Lack of hygiene in India’s public space is not a new occurrence. It has stayed in the country for many generations and continues to grow to this date, without people realizing that keeping their environment clean is a societal obligation.
Although the country has grown in many respects through economy, technology, industrialization and population, cleanliness is an area in which India lags behind. People are inconsiderate towards their public space polluting it in every way possible – from spitting to hurling rubbish materials on the streets. It is not just humans who dirty Indian public spaces: even stray animals who are uncared for such as street dogs and cows use the open spaces for defecating. This makes walking on the streets and on the unpaved footpaths a fraught experience, as we have to be cautious about where we step and whether it is a relatively safe area to step into. Such sanitation problems have generally been ignored, with neither the state nor the citizens accepting responsibility and taking the matter seriously.
Littering on the Streets
Indian cities are filled with waste and garbage materials. As Sriram Vadlamani writes:
“No body in India thinks that litter is a problem at all. Majority of Indians are used to throwing trash on the road. In fact, Indian roads double up as parking spaces, trash cans, temporary storage for construction materials, and free loading docks for enterprises.”
Popular sites in the country such as beaches, rivers and monumental sites are equally littered with plastic and other waste materials. Even with dustbins available on sites, people prefer to litter the streets as there is no proper waste disposal strategy in the country. The roads are cleaned manually which becomes a difficult task to achieve, given the size of the population and the amount of litter on the streets.
The use of plastic, steel and other non-biodegradable products have had tremendous impact on the country’s environmental degradation and litter problem. Although the use of plastic bags is being banned in some cities, littering habits have not changed among the population and plastic is still being used by most of the population as a cheaper alternative to biodegradable products. Such habits are not just a concern because of cleanliness but are also very harmful for the environment. An article from the Department of States of Science and Technology in India states:
“As conventional plastics are persistent in the environment, improperly disposed plastic materials are a significant source of environmental pollution, potentially harming life. The plastic sheets or bags do not allow water and air to go into earth which causes reduction in fertility status of soil, preventing degradation of other normal substances, depletion of underground water source and danger to animal life. In the seas too, plastic rubbish – from ropes and nets to the plastic bands from beer packs -choke and entangle the marine mammals.”
However, there is a legislation being passed to ban the use of non-biodegradable products and to impose fines for littering, but it has not come into serious effect. The state environmental secretary, RPS Kahlon, has stated that “We do not have any legal provision against plastic littering. But eventually, we have to enact a law so that an offender does not get away by throwing plastic bags and sachets. Spot-fines could be introduced to penalize offenders.” As the number of ‘offenders’ are large, with the habit of littering very prominent among Indian people, it makes it an uphill struggle to achieve.

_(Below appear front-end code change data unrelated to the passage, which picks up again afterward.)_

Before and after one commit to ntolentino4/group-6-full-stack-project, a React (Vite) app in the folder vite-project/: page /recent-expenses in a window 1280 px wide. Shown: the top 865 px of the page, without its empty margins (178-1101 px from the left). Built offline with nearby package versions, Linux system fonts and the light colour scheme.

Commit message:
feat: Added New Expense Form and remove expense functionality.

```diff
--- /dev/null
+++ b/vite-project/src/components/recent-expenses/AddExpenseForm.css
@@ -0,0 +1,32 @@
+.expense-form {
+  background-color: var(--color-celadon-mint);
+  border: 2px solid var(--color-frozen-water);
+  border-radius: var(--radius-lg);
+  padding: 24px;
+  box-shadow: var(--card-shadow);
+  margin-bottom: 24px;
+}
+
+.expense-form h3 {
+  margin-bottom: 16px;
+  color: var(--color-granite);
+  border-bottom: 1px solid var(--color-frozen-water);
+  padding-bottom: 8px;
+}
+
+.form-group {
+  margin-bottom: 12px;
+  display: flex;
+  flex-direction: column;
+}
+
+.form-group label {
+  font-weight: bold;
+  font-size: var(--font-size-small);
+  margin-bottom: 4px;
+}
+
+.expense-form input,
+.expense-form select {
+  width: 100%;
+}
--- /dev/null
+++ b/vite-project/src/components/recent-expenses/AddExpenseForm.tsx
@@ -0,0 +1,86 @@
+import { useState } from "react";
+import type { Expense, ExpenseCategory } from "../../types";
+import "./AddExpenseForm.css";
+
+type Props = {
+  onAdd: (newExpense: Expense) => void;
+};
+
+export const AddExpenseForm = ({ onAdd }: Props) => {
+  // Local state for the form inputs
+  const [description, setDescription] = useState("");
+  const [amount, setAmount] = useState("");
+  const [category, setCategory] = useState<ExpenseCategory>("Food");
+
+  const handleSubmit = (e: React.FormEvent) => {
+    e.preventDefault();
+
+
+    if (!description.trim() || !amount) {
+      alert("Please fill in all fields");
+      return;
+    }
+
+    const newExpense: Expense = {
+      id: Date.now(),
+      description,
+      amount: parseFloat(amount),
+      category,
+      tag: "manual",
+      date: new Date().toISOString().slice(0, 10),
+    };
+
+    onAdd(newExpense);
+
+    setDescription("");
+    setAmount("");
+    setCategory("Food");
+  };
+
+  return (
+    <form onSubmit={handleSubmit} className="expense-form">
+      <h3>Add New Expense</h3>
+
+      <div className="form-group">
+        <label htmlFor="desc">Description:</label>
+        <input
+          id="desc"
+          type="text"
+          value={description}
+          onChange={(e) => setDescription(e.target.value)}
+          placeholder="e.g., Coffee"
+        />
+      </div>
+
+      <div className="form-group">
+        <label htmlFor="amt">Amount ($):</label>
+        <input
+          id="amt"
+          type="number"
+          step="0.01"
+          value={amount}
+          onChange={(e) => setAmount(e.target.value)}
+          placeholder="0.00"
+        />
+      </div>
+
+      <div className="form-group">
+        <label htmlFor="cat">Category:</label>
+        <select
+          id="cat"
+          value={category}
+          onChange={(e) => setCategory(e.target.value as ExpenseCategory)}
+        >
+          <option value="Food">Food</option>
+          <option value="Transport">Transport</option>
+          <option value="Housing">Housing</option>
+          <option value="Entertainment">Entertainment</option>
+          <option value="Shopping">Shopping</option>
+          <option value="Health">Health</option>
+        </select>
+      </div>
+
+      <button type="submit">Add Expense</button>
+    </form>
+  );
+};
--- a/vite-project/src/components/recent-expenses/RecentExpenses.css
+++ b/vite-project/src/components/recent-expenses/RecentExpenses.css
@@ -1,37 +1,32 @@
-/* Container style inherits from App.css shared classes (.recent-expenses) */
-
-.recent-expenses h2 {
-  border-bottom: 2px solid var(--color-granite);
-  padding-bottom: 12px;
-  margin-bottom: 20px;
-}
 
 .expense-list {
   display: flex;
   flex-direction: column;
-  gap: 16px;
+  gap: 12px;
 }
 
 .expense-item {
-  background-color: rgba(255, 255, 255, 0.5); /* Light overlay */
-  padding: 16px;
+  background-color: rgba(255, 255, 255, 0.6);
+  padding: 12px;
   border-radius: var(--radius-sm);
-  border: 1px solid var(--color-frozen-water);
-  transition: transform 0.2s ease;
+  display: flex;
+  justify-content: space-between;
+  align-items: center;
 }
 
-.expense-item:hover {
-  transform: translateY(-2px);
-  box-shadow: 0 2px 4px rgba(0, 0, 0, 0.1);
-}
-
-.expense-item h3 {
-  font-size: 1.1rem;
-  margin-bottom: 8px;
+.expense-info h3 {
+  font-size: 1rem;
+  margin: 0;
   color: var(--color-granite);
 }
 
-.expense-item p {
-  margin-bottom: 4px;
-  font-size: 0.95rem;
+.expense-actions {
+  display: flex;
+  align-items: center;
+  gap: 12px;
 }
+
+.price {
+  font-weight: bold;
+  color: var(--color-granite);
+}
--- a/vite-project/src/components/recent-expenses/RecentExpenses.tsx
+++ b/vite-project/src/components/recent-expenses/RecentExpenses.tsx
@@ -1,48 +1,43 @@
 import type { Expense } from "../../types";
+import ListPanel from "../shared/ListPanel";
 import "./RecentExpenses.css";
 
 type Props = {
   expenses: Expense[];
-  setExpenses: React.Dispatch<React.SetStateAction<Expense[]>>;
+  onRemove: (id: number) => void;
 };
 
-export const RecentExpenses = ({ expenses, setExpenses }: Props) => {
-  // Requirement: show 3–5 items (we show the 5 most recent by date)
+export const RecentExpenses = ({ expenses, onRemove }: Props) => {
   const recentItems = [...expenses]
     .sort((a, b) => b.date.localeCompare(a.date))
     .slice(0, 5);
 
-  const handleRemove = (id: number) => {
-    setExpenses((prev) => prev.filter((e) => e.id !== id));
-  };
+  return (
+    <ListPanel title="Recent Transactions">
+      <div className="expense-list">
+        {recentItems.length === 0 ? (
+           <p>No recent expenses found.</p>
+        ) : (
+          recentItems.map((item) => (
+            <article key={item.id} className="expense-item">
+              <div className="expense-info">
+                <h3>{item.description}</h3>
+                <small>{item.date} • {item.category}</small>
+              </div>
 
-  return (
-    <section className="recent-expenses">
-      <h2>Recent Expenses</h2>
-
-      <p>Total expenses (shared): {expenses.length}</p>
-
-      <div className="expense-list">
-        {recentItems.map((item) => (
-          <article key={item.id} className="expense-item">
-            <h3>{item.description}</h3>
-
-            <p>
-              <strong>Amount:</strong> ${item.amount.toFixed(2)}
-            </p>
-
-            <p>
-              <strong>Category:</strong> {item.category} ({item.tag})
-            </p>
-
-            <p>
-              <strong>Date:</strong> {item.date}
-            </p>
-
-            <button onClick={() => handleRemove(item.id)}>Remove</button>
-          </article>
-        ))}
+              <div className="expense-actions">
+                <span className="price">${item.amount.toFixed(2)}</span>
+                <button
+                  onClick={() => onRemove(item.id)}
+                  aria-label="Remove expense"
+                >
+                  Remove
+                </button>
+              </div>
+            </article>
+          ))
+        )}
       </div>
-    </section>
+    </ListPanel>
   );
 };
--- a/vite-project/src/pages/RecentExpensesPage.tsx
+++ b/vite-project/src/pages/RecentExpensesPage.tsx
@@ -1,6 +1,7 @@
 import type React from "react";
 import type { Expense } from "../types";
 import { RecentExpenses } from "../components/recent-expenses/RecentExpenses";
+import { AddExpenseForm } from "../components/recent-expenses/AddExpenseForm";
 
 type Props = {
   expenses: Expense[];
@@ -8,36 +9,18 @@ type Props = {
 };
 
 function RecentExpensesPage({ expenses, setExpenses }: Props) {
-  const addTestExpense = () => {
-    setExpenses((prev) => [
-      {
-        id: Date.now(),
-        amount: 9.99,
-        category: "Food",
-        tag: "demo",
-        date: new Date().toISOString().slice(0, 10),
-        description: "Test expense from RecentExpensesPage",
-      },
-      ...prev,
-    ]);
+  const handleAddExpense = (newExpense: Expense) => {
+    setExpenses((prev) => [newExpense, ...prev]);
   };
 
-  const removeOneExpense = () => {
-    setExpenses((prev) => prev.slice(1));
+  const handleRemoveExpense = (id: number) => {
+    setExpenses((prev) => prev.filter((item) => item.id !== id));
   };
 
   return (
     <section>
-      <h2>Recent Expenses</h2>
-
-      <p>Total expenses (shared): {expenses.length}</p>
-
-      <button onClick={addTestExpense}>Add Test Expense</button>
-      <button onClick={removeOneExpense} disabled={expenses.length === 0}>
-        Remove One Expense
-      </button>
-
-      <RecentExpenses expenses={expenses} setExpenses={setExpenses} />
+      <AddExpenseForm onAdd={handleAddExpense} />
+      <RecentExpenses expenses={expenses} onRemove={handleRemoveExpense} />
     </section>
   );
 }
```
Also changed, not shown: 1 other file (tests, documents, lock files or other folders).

Other Sanitation Problems
There are a number of other sanitation problems which dirty the streetscapes of India apart from littering. This includes spitting, using public spaces for toiletry needs as a result of the lack of good public toilets.
“the entire Indian population has greater access to mobile phones than toilets”
It is a somewhat paradoxical fact that “the entire Indian population has greater access to mobile phones than toilets” as reported by United Nations. This lack of public toilet facilities and unclean facilities inside public toilets, results in people using open street spaces for toiletry needs.
Professor Jayati Ghosh from JNU admits that:
“Sanitation remains our worst concern. India is the least improved country when it comes to access to proper sanitation. In some places, modern toilets have been set up but they have no water. We have the largest population in the world that defecates in the open.”
Nearly 60% of Indians are found to defecate in public as a result of lack of proper toilet facilities. The need for public toilets is a matter that requires urgent attention but lack of infrastructure and strains in economy has caused inaction and even indifference towards maintaining proper public facilities in the country.
Spitting on the streets is another habitual Indian concern. Although in the West it is considered rude and a social taboo, in India it has become socially acceptable. It is not only visually unpleasant to see, but can spread bacterial diseases and is a major health concern of which most of the population is unaware.
As Sharell from Culture Shock in India states:
“Apart from spitting being an unsightly habit, the main problem is that it can spread disease. This is a particular concern, as an incurable strain of tuberculosis (which is transmitted via droplets released when an infected person spits, coughs, or sneezes) has been identified in India.”
It is therefore important to educate the Indian population about the harmful effects of spitting, and take relevant action against it.
Overall, such research clearly illustrates that Indian public spaces are poorly maintained. As the population in India continues to grow into the billions, with economic limitations, it has been difficult for Indians to give particular attention to their outside environment. Sanitation problems such as litter, lack of public toilets and spitting on the streets are a growing concern which hinders not only the quality of the environment but also the global image of Indian society as a whole.